Items listed in a dataset

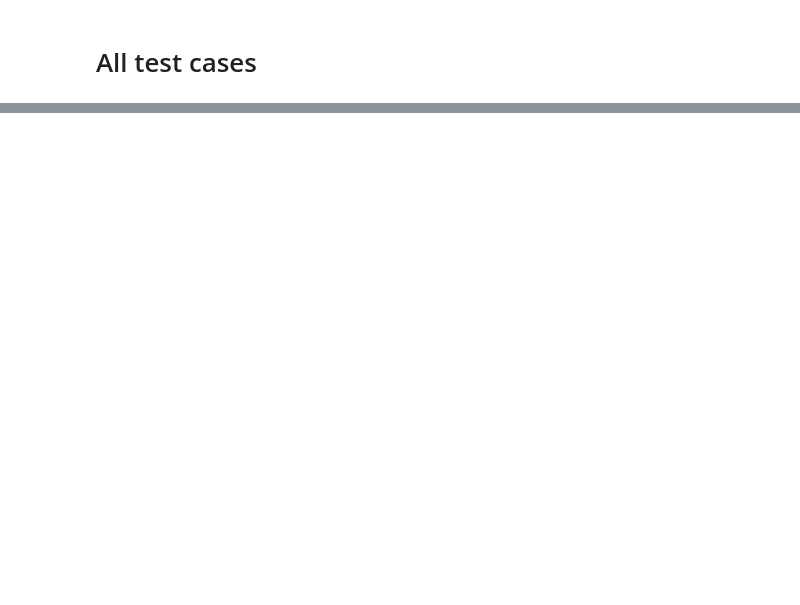
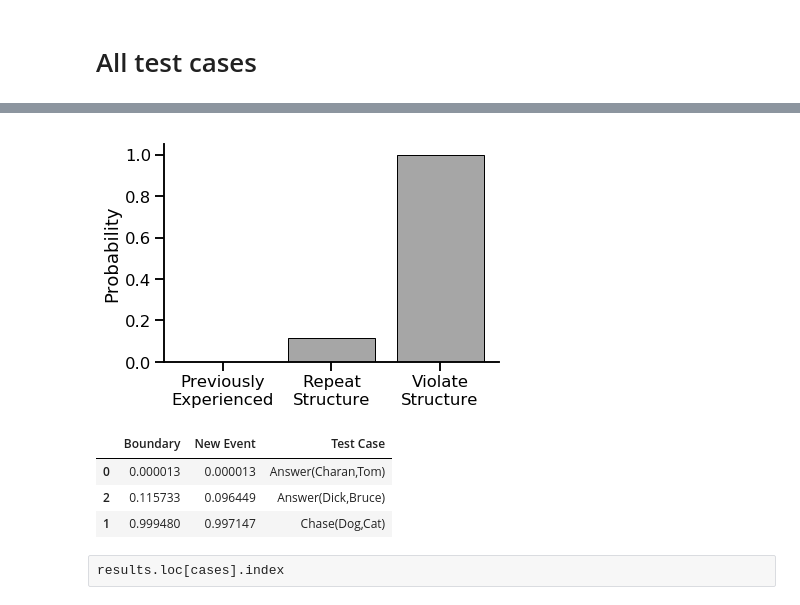
Before and after one commit to nicktfranklin/SEM_paper_simulations, a Jupyter notebook: Segmentation - Generalizing Structure.ipynb, the cells around one changed output, grey strips where cells are left out. Saved outputs shown, nothing was run; the diff lists cells and outputs as text; code cells hidden in the pictures; blank space fills up the shorter version.

```diff
--- a/Segmentation - Generalizing Structure.ipynb
+++ b/Segmentation - Generalizing Structure.ipynb
@@ -597,0 +622,30 @@ plt.savefig('generalization_demo_results.png', dpi=300)
+# %%
+cases = (results['Test Case'] == 'Answer(Dick,Bruce)') | (results['Test Case'] ==  'Chase(Dog,Cat)') | (results['Test Case'] ==  'Answer(Charan,Tom)')
+# results.loc[cases]
+
+res_ = results.loc[cases].copy()
+res_ = res_.loc[[0, 2, 1], :]
+
+y = res_.Boundary
+x = range(3)
+
+with sns.plotting_context('talk'):
+#     fig, ax = plt.subplots(1, 1, figsize=(7.5, 2.0), sharey=True)
+    fig, ax = plt.subplots(1, 1)
+    ax.bar(x, y, facecolor=[0.65, 0.65, 0.65],  edgecolor='k', lw=1, label='Boundary')
+    ax.set_ylabel('Probability')
+    ax.set_xticks(x)
+    ax.set_xticklabels(['Previously\nExperienced', 'Repeat\nStructure', 'Violate\nStructure'], rotation=0)
+    sns.despine()
+    plt.savefig('StructureTalk.png', dpi=300, bbox_inches='tight')
+# %% [output]
+[figure, added]
+# %%
+res_
+# %% [output]
+|  | Boundary | New Event | Test Case |
+| 0 | 0.000013 | 0.000013 | Answer(Charan,Tom) |
+| 2 | 0.115733 | 0.096449 | Answer(Dick,Bruce) |
+| 1 | 0.999480 | 0.997147 | Chase(Dog,Cat) |
+# %% [raw]
+results.loc[cases].index
```
Also changed, not shown: parts of 34 cells of this notebook, 19 other files.
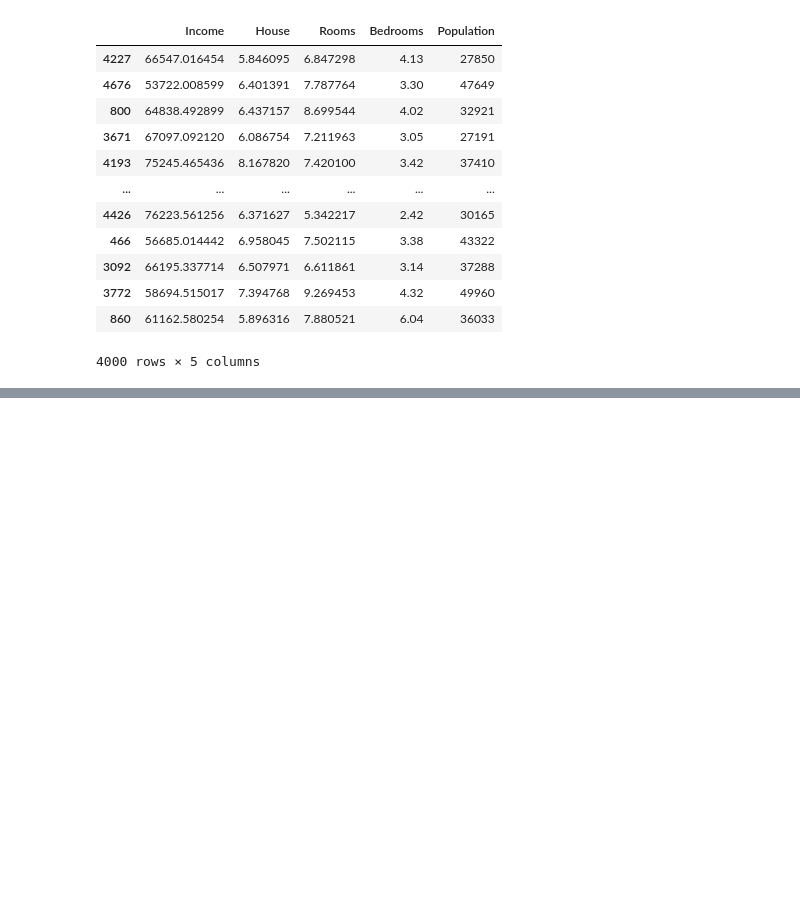
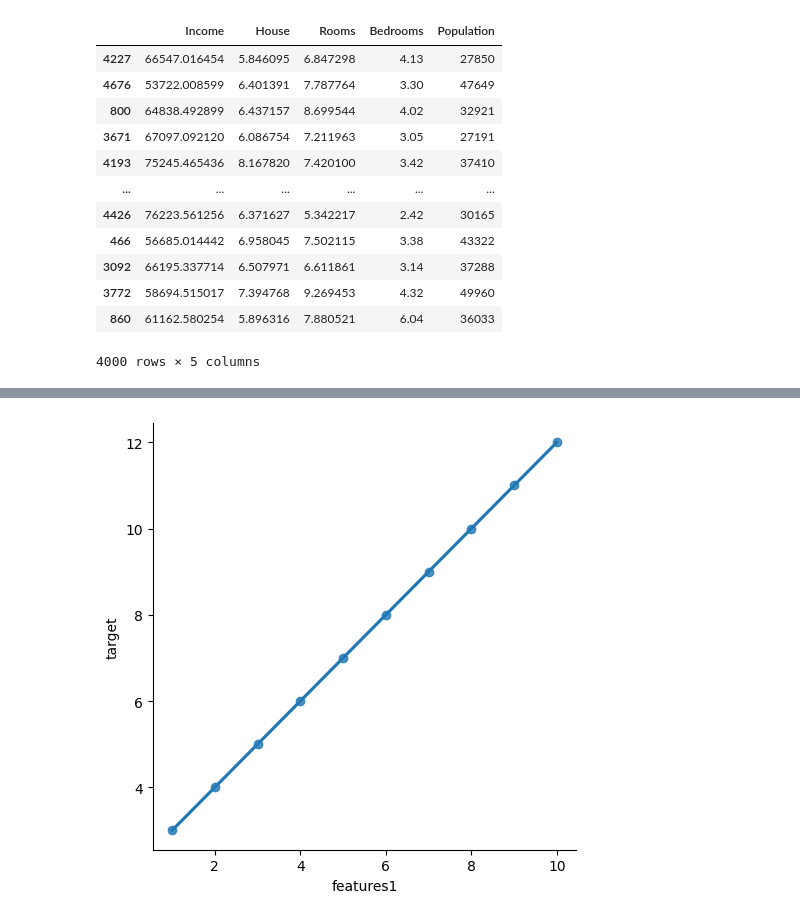
Before and after one commit to faruk950147/Python-A-to-Z, a Jupyter notebook: 07 ML/clean data/USA-Housing/main.ipynb, the cells around one changed output, grey strips where cells are left out. Cells and saved outputs as stored; diff of their text form; code cells hidden in the pictures; blank space fills up the shorter version.

```diff
--- a/07 ML/clean data/USA-Housing/main.ipynb
+++ b/07 ML/clean data/USA-Housing/main.ipynb
@@ -50,0 +63,12 @@ X_train
+# %%
+df = pd.DataFrame({
+    'features1': np.arange(1, 11),
+    'features2': np.arange(2, 12),
+    'target': np.arange(3, 13)
+})
+
+sns.lmplot(data=df, x='features1', y='target')
+
+plt.show()
+# %% [output]
+[figure, added]
```
Also changed, not shown: parts of 3 cells of this notebook.
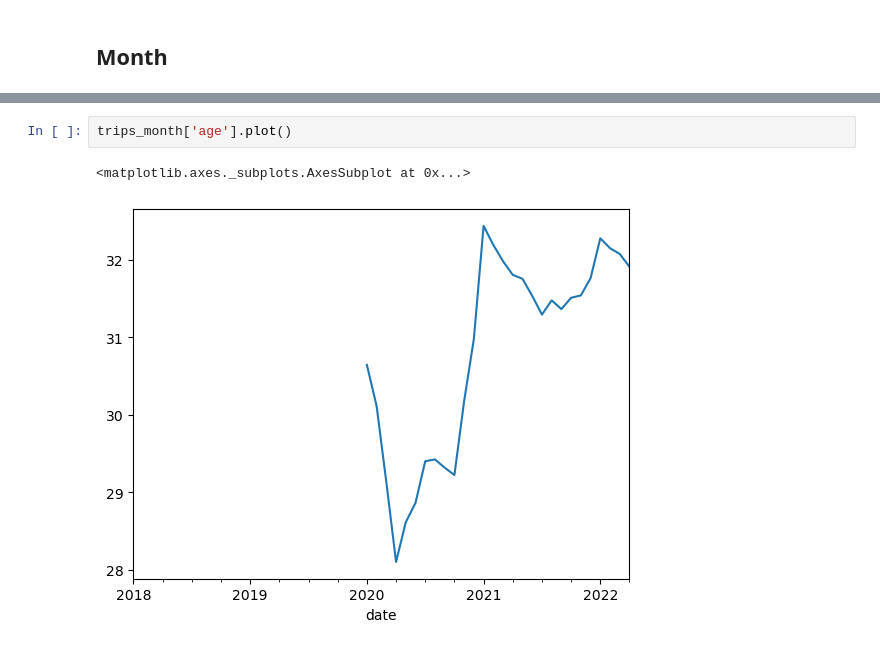
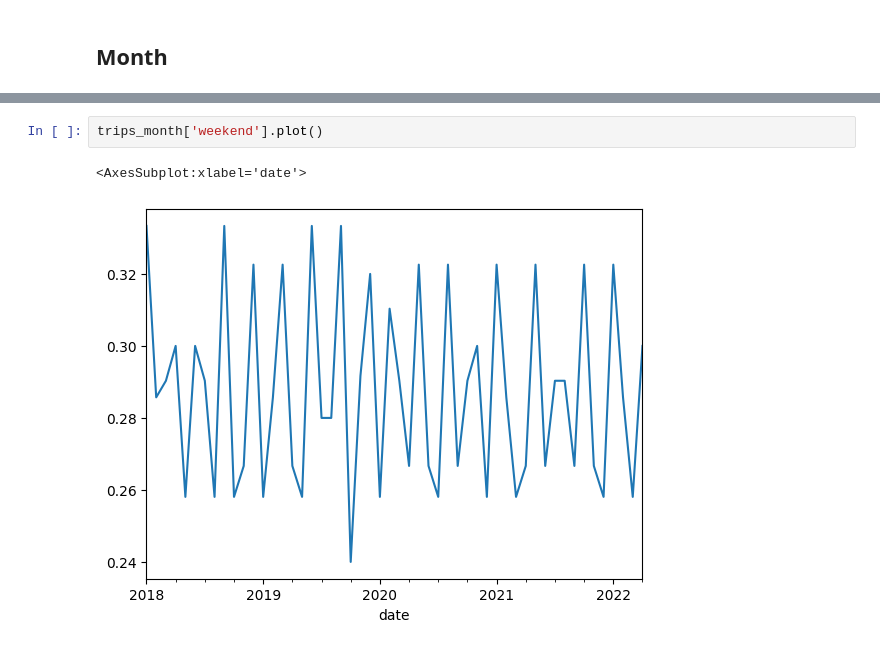
Before and after one commit to anayflima/bss-analysis, a Jupyter notebook: data_analysis/covid_impact.ipynb, the cells around one changed output, grey strips where cells are left out. Drawn from its saved outputs; the diff is of its cells as text.

Commit message:
chore: Plot more variables to see COVID's impact

```diff
--- a/data_analysis/covid_impact.ipynb
+++ b/data_analysis/covid_impact.ipynb
@@ -141,5 +128,5 @@ trips_month['tripduration'].plot()
 # %%
-trips_month['age'].plot()
+trips_month['weekend'].plot()
 # %% [output]
-<matplotlib.axes._subplots.AxesSubplot at 0x...>
+<AxesSubplot:xlabel='date'>
-[figure, old version]
+[figure, new version]
```
Also changed, not shown: parts of 19 cells of this notebook.
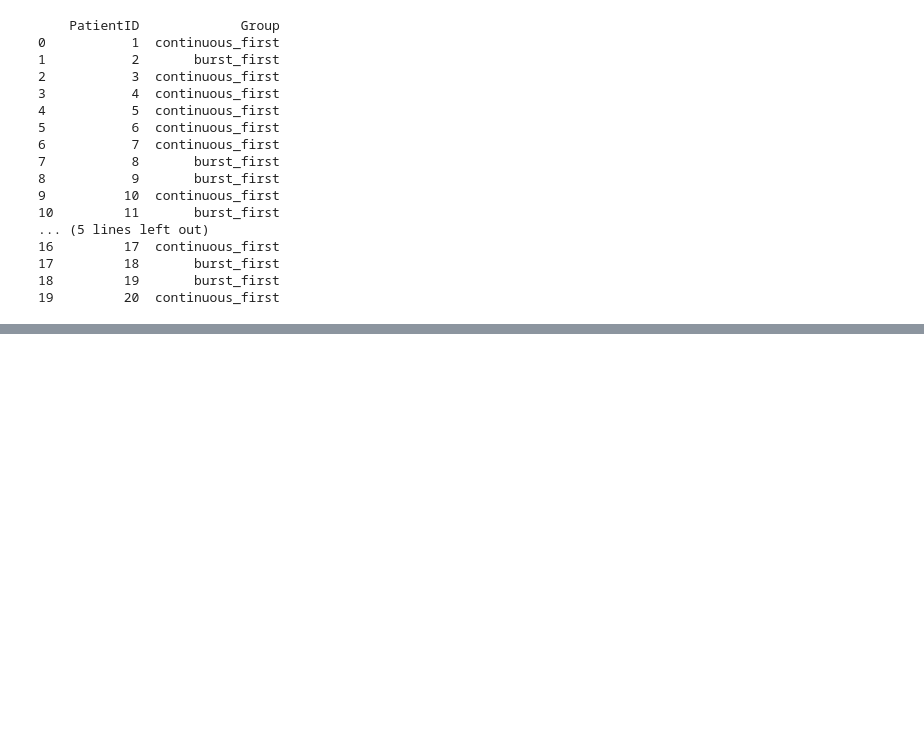
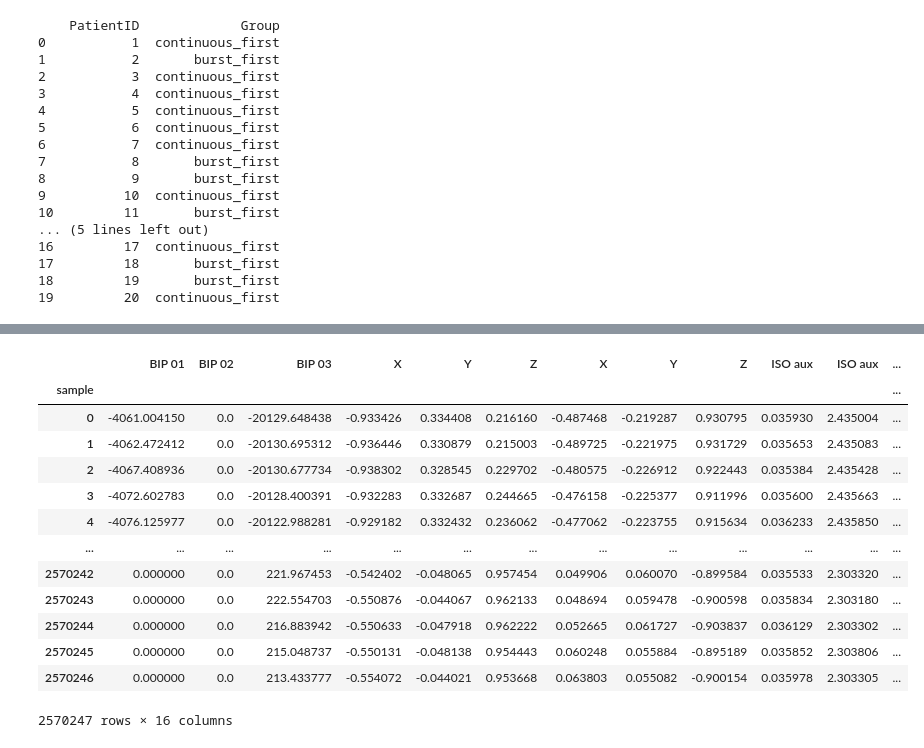
Before and after one commit to JKBehnke/patterned_DBS, a Jupyter notebook: notebooks/burst_dbs_helpers.ipynb, the cells around one changed output, grey strips where cells are left out. Cells and saved outputs as stored; diff of their text form; code cells hidden in the pictures; blank space fills up the shorter version.

```diff
--- a/notebooks/burst_dbs_helpers.ipynb
+++ b/notebooks/burst_dbs_helpers.ipynb
@@ -40,0 +149,8 @@ print(patients)
+# %%
+xdf_structured_data = xdf_structure.get_xdf_structure(
+    sub="084",
+    stimulation="burst_on",
+    medication="on",
+    task="updrs",
+    run="1",
+)
@@ -40,0 +175,6 @@ print(patients)
+# %%
+path = xdf_structured_data["xdf_path"]
+
+
+streams = XdfData(path).resolve_streams()
+streams
@@ -40,0 +186,2 @@ print(patients)
+# %%
+xdf = XdfData(path).load()
@@ -40,0 +200,17 @@ print(patients)
+# %%
+xdf.data(1)
+# %% [output]
+|  | BIP 01 | BIP 02 | BIP 03 | X | Y | Z | X | Y | Z | ISO aux | ISO aux | ... |
+| sample |  |  |  |  |  |  |  |  |  |  |  | ... |
+| 0 | -4061.004150 | 0.0 | -20129.648438 | -0.933426 | 0.334408 | 0.216160 | -0.487468 | -0.219287 | 0.930795 | 0.035930 | 2.435004 | ... |
+| 1 | -4062.472412 | 0.0 | -20130.695312 | -0.936446 | 0.330879 | 0.215003 | -0.489725 | -0.221975 | 0.931729 | 0.035653 | 2.435083 | ... |
+| 2 | -4067.408936 | 0.0 | -20130.677734 | -0.938302 | 0.328545 | 0.229702 | -0.480575 | -0.226912 | 0.922443 | 0.035384 | 2.435428 | ... |
+| 3 | -4072.602783 | 0.0 | -20128.400391 | -0.932283 | 0.332687 | 0.244665 | -0.476158 | -0.225377 | 0.911996 | 0.035600 | 2.435663 | ... |
+| 4 | -4076.125977 | 0.0 | -20122.988281 | -0.929182 | 0.332432 | 0.236062 | -0.477062 | -0.223755 | 0.915634 | 0.036233 | 2.435850 | ... |
+| ... | ... | ... | ... | ... | ... | ... | ... | ... | ... | ... | ... | ... |
+| 2570242 | 0.000000 | 0.0 | 221.967453 | -0.542402 | -0.048065 | 0.957454 | 0.049906 | 0.060070 | -0.899584 | 0.035533 | 2.303320 | ... |
+| 2570243 | 0.000000 | 0.0 | 222.554703 | -0.550876 | -0.044067 | 0.962133 | 0.048694 | 0.059478 | -0.900598 | 0.035834 | 2.303180 | ... |
+| 2570244 | 0.000000 | 0.0 | 216.883942 | -0.550633 | -0.047918 | 0.962222 | 0.052665 | 0.061727 | -0.903837 | 0.036129 | 2.303302 | ... |
+| 2570245 | 0.000000 | 0.0 | 215.048737 | -0.550131 | -0.048138 | 0.954443 | 0.060248 | 0.055884 | -0.895189 | 0.035852 | 2.303806 | ... |
+| 2570246 | 0.000000 | 0.0 | 213.433777 | -0.554072 | -0.044021 | 0.953668 | 0.063803 | 0.055082 | -0.900154 | 0.035978 | 2.303305 | ... |
+2570247 rows × 16 columns
```
Also changed, not shown: parts of 17 cells of this notebook, 10 other files.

Work required:
Output the data above exactly, excluding images.

Exercise solution:
Before and after one commit to nicktfranklin/SEM_paper_simulations, a Jupyter notebook: Segmentation - Generalizing Structure.ipynb, the cells around one changed output, grey strips where cells are left out. Saved outputs shown, nothing was run; the diff lists cells and outputs as text; code cells hidden in the pictures; blank space fills up the shorter version.

```diff
--- a/Segmentation - Generalizing Structure.ipynb
+++ b/Segmentation - Generalizing Structure.ipynb
@@ -597,0 +622,30 @@ plt.savefig('generalization_demo_results.png', dpi=300)
+# %%
+cases = (results['Test Case'] == 'Answer(Dick,Bruce)') | (results['Test Case'] ==  'Chase(Dog,Cat)') | (results['Test Case'] ==  'Answer(Charan,Tom)')
+# results.loc[cases]
+
+res_ = results.loc[cases].copy()
+res_ = res_.loc[[0, 2, 1], :]
+
+y = res_.Boundary
+x = range(3)
+
+with sns.plotting_context('talk'):
+#     fig, ax = plt.subplots(1, 1, figsize=(7.5, 2.0), sharey=True)
+    fig, ax = plt.subplots(1, 1)
+    ax.bar(x, y, facecolor=[0.65, 0.65, 0.65],  edgecolor='k', lw=1, label='Boundary')
+    ax.set_ylabel('Probability')
+    ax.set_xticks(x)
+    ax.set_xticklabels(['Previously\nExperienced', 'Repeat\nStructure', 'Violate\nStructure'], rotation=0)
+    sns.despine()
+    plt.savefig('StructureTalk.png', dpi=300, bbox_inches='tight')
+# %% [output]
+[figure, added]
+# %%
+res_
+# %% [output]
+|  | Boundary | New Event | Test Case |
+| 0 | 0.000013 | 0.000013 | Answer(Charan,Tom) |
+| 2 | 0.115733 | 0.096449 | Answer(Dick,Bruce) |
+| 1 | 0.999480 | 0.997147 | Chase(Dog,Cat) |
+# %% [raw]
+results.loc[cases].index
```
Also changed, not shown: parts of 34 cells of this notebook, 19 other files.
Before and after one commit to faruk950147/Python-A-to-Z, a Jupyter notebook: 07 ML/clean data/USA-Housing/main.ipynb, the cells around one changed output, grey strips where cells are left out. Cells and saved outputs as stored; diff of their text form; code cells hidden in the pictures; blank space fills up the shorter version.

```diff
--- a/07 ML/clean data/USA-Housing/main.ipynb
+++ b/07 ML/clean data/USA-Housing/main.ipynb
@@ -50,0 +63,12 @@ X_train
+# %%
+df = pd.DataFrame({
+    'features1': np.arange(1, 11),
+    'features2': np.arange(2, 12),
+    'target': np.arange(3, 13)
+})
+
+sns.lmplot(data=df, x='features1', y='target')
+
+plt.show()
+# %% [output]
+[figure, added]
```
Also changed, not shown: parts of 3 cells of this notebook.
Before and after one commit to anayflima/bss-analysis, a Jupyter notebook: data_analysis/covid_impact.ipynb, the cells around one changed output, grey strips where cells are left out. Drawn from its saved outputs; the diff is of its cells as text.

Commit message:
chore: Plot more variables to see COVID's impact

```diff
--- a/data_analysis/covid_impact.ipynb
+++ b/data_analysis/covid_impact.ipynb
@@ -141,5 +128,5 @@ trips_month['tripduration'].plot()
 # %%
-trips_month['age'].plot()
+trips_month['weekend'].plot()
 # %% [output]
-<matplotlib.axes._subplots.AxesSubplot at 0x...>
+<AxesSubplot:xlabel='date'>
-[figure, old version]
+[figure, new version]
```
Also changed, not shown: parts of 19 cells of this notebook.
Before and after one commit to JKBehnke/patterned_DBS, a Jupyter notebook: notebooks/burst_dbs_helpers.ipynb, the cells around one changed output, grey strips where cells are left out. Cells and saved outputs as stored; diff of their text form; code cells hidden in the pictures; blank space fills up the shorter version.

```diff
--- a/notebooks/burst_dbs_helpers.ipynb
+++ b/notebooks/burst_dbs_helpers.ipynb
@@ -40,0 +149,8 @@ print(patients)
+# %%
+xdf_structured_data = xdf_structure.get_xdf_structure(
+    sub="084",
+    stimulation="burst_on",
+    medication="on",
+    task="updrs",
+    run="1",
+)
@@ -40,0 +175,6 @@ print(patients)
+# %%
+path = xdf_structured_data["xdf_path"]
+
+
+streams = XdfData(path).resolve_streams()
+streams
@@ -40,0 +186,2 @@ print(patients)
+# %%
+xdf = XdfData(path).load()
@@ -40,0 +200,17 @@ print(patients)
+# %%
+xdf.data(1)
+# %% [output]
+|  | BIP 01 | BIP 02 | BIP 03 | X | Y | Z | X | Y | Z | ISO aux | ISO aux | ... |
+| sample |  |  |  |  |  |  |  |  |  |  |  | ... |
+| 0 | -4061.004150 | 0.0 | -20129.648438 | -0.933426 | 0.334408 | 0.216160 | -0.487468 | -0.219287 | 0.930795 | 0.035930 | 2.435004 | ... |
+| 1 | -4062.472412 | 0.0 | -20130.695312 | -0.936446 | 0.330879 | 0.215003 | -0.489725 | -0.221975 | 0.931729 | 0.035653 | 2.435083 | ... |
+| 2 | -4067.408936 | 0.0 | -20130.677734 | -0.938302 | 0.328545 | 0.229702 | -0.480575 | -0.226912 | 0.922443 | 0.035384 | 2.435428 | ... |
+| 3 | -4072.602783 | 0.0 | -20128.400391 | -0.932283 | 0.332687 | 0.244665 | -0.476158 | -0.225377 | 0.911996 | 0.035600 | 2.435663 | ... |
+| 4 | -4076.125977 | 0.0 | -20122.988281 | -0.929182 | 0.332432 | 0.236062 | -0.477062 | -0.223755 | 0.915634 | 0.036233 | 2.435850 | ... |
+| ... | ... | ... | ... | ... | ... | ... | ... | ... | ... | ... | ... | ... |
+| 2570242 | 0.000000 | 0.0 | 221.967453 | -0.542402 | -0.048065 | 0.957454 | 0.049906 | 0.060070 | -0.899584 | 0.035533 | 2.303320 | ... |
+| 2570243 | 0.000000 | 0.0 | 222.554703 | -0.550876 | -0.044067 | 0.962133 | 0.048694 | 0.059478 | -0.900598 | 0.035834 | 2.303180 | ... |
+| 2570244 | 0.000000 | 0.0 | 216.883942 | -0.550633 | -0.047918 | 0.962222 | 0.052665 | 0.061727 | -0.903837 | 0.036129 | 2.303302 | ... |
+| 2570245 | 0.000000 | 0.0 | 215.048737 | -0.550131 | -0.048138 | 0.954443 | 0.060248 | 0.055884 | -0.895189 | 0.035852 | 2.303806 | ... |
+| 2570246 | 0.000000 | 0.0 | 213.433777 | -0.554072 | -0.044021 | 0.953668 | 0.063803 | 0.055082 | -0.900154 | 0.035978 | 2.303305 | ... |
+2570247 rows × 16 columns
```
Also changed, not shown: parts of 17 cells of this notebook, 10 other files.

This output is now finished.